→ Your instructions: The expected output is each line in the data below that includes the string "Year".

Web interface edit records
· · · · · · ·

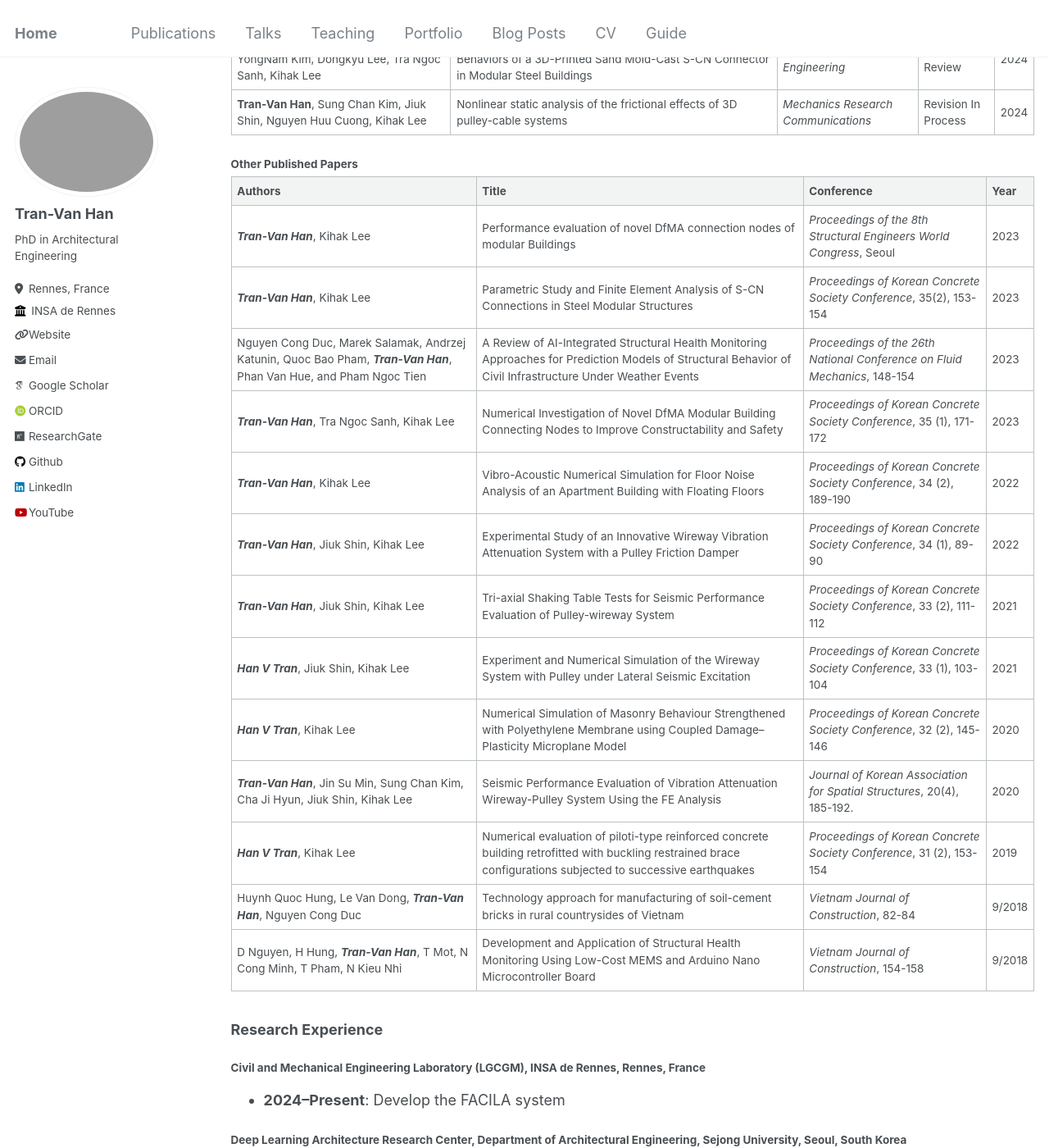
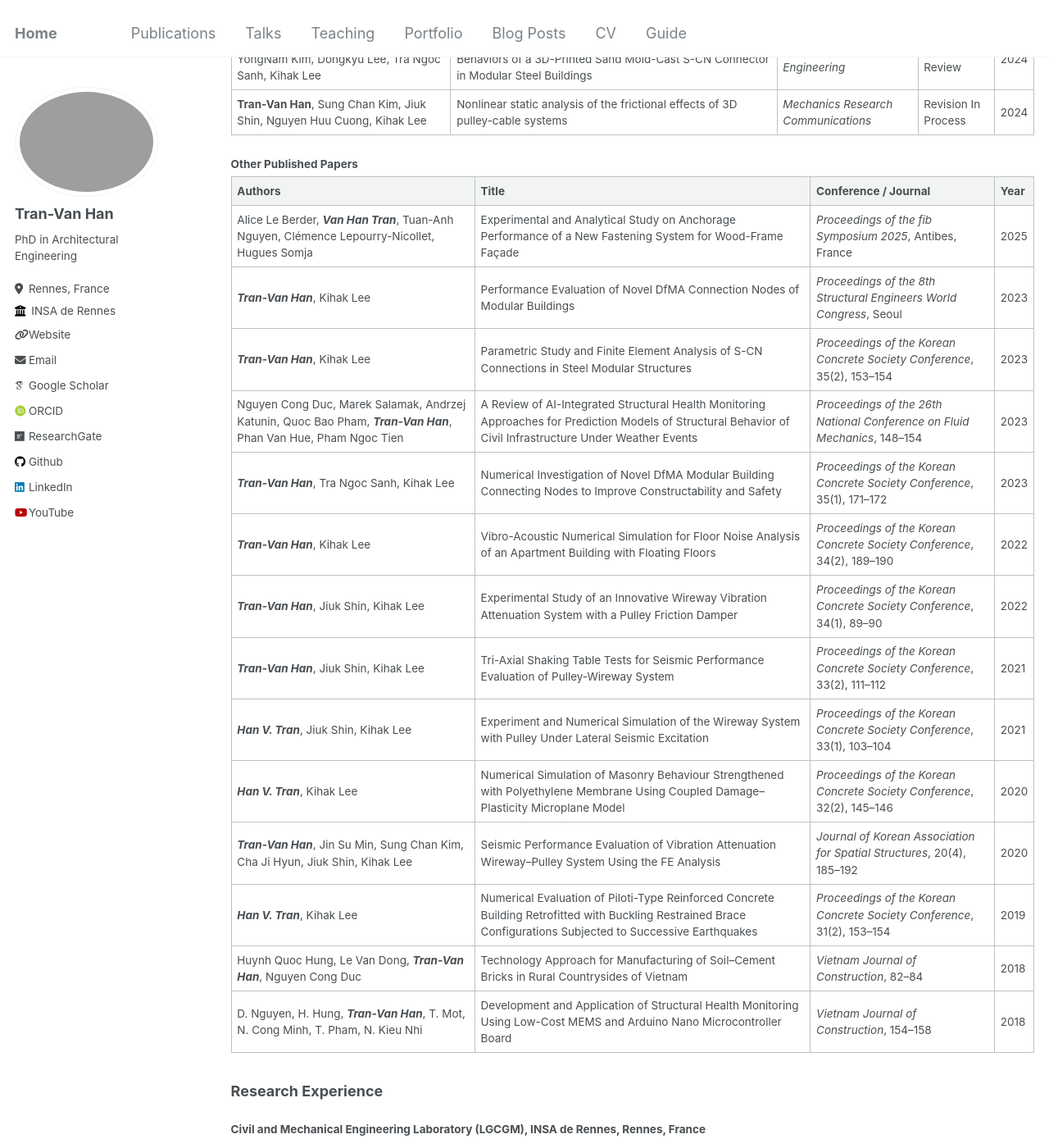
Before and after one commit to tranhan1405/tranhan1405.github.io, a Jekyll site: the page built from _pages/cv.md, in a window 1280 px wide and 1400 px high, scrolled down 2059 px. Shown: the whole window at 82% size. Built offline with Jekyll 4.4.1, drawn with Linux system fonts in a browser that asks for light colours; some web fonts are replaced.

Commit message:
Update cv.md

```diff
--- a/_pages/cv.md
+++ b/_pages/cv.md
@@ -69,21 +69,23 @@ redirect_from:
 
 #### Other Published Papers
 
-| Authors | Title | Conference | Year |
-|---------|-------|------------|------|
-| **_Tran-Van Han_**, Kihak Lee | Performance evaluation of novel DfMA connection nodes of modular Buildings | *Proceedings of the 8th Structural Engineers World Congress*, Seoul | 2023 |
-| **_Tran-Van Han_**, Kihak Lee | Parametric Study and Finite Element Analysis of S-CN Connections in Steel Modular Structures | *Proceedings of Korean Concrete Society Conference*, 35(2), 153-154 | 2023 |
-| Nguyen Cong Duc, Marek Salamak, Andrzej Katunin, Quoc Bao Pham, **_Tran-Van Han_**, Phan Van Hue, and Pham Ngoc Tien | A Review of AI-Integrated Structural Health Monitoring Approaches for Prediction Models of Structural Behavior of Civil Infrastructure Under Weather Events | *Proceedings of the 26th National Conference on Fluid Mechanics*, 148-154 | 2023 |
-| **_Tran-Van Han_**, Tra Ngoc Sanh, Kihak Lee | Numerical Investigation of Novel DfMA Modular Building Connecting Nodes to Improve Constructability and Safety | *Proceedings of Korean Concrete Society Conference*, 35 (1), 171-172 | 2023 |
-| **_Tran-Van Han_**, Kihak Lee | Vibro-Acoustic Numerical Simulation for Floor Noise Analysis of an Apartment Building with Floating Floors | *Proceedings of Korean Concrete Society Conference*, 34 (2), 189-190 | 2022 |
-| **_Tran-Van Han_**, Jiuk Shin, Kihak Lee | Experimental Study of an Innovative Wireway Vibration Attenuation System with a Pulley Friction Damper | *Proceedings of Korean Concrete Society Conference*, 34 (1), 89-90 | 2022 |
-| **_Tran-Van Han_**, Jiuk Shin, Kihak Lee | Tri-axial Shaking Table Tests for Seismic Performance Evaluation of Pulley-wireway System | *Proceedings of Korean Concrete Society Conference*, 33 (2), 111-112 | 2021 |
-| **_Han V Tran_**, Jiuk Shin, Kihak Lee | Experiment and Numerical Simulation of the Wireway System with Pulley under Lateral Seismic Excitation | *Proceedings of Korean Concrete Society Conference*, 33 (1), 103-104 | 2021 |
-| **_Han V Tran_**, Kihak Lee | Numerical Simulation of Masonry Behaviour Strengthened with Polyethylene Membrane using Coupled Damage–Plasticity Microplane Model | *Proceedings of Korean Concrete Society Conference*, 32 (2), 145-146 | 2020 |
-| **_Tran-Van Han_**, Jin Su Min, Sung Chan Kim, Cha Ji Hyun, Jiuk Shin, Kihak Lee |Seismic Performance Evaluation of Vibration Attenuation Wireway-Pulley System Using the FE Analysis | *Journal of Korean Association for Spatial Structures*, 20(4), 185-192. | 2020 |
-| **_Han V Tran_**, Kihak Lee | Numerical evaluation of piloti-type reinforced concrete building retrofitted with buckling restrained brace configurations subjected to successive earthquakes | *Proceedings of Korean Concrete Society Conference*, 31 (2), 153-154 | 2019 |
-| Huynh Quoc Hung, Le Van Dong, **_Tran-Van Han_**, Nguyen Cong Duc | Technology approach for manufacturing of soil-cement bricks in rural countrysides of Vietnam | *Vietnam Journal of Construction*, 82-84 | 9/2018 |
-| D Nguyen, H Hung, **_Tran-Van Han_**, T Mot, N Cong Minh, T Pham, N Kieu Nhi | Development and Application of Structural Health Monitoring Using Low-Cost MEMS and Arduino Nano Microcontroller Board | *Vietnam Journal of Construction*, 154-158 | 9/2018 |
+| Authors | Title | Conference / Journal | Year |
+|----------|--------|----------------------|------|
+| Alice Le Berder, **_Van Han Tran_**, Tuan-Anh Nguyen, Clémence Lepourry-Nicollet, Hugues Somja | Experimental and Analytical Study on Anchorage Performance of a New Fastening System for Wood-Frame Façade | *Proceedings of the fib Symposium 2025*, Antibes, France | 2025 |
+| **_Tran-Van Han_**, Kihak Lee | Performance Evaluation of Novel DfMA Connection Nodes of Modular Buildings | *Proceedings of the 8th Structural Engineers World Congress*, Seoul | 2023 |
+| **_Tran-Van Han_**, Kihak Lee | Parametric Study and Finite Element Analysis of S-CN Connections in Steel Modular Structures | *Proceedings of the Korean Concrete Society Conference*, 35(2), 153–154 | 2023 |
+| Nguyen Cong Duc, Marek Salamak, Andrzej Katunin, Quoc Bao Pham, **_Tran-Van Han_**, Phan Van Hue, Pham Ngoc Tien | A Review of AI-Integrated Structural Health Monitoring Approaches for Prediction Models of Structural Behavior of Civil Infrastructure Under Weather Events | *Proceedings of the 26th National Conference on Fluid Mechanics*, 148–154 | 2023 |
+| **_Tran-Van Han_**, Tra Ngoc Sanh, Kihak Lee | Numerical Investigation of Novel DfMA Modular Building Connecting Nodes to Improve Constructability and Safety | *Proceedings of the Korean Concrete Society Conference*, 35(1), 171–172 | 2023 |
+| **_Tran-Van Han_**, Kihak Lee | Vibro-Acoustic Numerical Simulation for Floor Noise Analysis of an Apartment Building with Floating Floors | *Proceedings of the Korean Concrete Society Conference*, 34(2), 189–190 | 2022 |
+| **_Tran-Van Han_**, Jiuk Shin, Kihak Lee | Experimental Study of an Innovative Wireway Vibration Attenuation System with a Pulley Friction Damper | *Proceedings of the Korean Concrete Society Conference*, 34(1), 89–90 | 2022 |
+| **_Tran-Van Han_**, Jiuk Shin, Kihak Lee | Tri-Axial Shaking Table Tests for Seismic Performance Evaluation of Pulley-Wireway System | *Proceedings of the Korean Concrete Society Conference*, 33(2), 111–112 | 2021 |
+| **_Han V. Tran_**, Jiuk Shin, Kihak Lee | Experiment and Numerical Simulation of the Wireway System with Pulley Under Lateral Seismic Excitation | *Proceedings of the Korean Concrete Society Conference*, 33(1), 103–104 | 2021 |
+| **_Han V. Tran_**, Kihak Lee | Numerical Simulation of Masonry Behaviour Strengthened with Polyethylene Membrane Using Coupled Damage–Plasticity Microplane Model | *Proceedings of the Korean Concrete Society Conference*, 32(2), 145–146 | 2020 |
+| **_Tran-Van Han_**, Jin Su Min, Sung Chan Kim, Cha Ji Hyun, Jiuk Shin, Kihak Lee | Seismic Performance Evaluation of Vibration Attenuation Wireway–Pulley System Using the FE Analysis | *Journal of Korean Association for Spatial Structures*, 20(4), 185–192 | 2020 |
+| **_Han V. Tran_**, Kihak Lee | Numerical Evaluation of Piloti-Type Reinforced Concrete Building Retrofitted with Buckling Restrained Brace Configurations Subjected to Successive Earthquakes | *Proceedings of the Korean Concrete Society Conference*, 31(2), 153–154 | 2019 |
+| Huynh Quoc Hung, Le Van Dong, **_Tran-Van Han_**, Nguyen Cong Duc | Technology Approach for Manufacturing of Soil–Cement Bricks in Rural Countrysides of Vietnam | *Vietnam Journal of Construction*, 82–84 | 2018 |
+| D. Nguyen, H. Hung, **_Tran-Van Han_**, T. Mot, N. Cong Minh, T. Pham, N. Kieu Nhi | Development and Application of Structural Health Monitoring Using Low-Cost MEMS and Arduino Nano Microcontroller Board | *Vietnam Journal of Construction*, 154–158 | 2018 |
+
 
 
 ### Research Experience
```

· · · · · · ·

→ Task answer:
-| Authors | Title | Conference | Year |
+| Authors | Title | Conference / Journal | Year |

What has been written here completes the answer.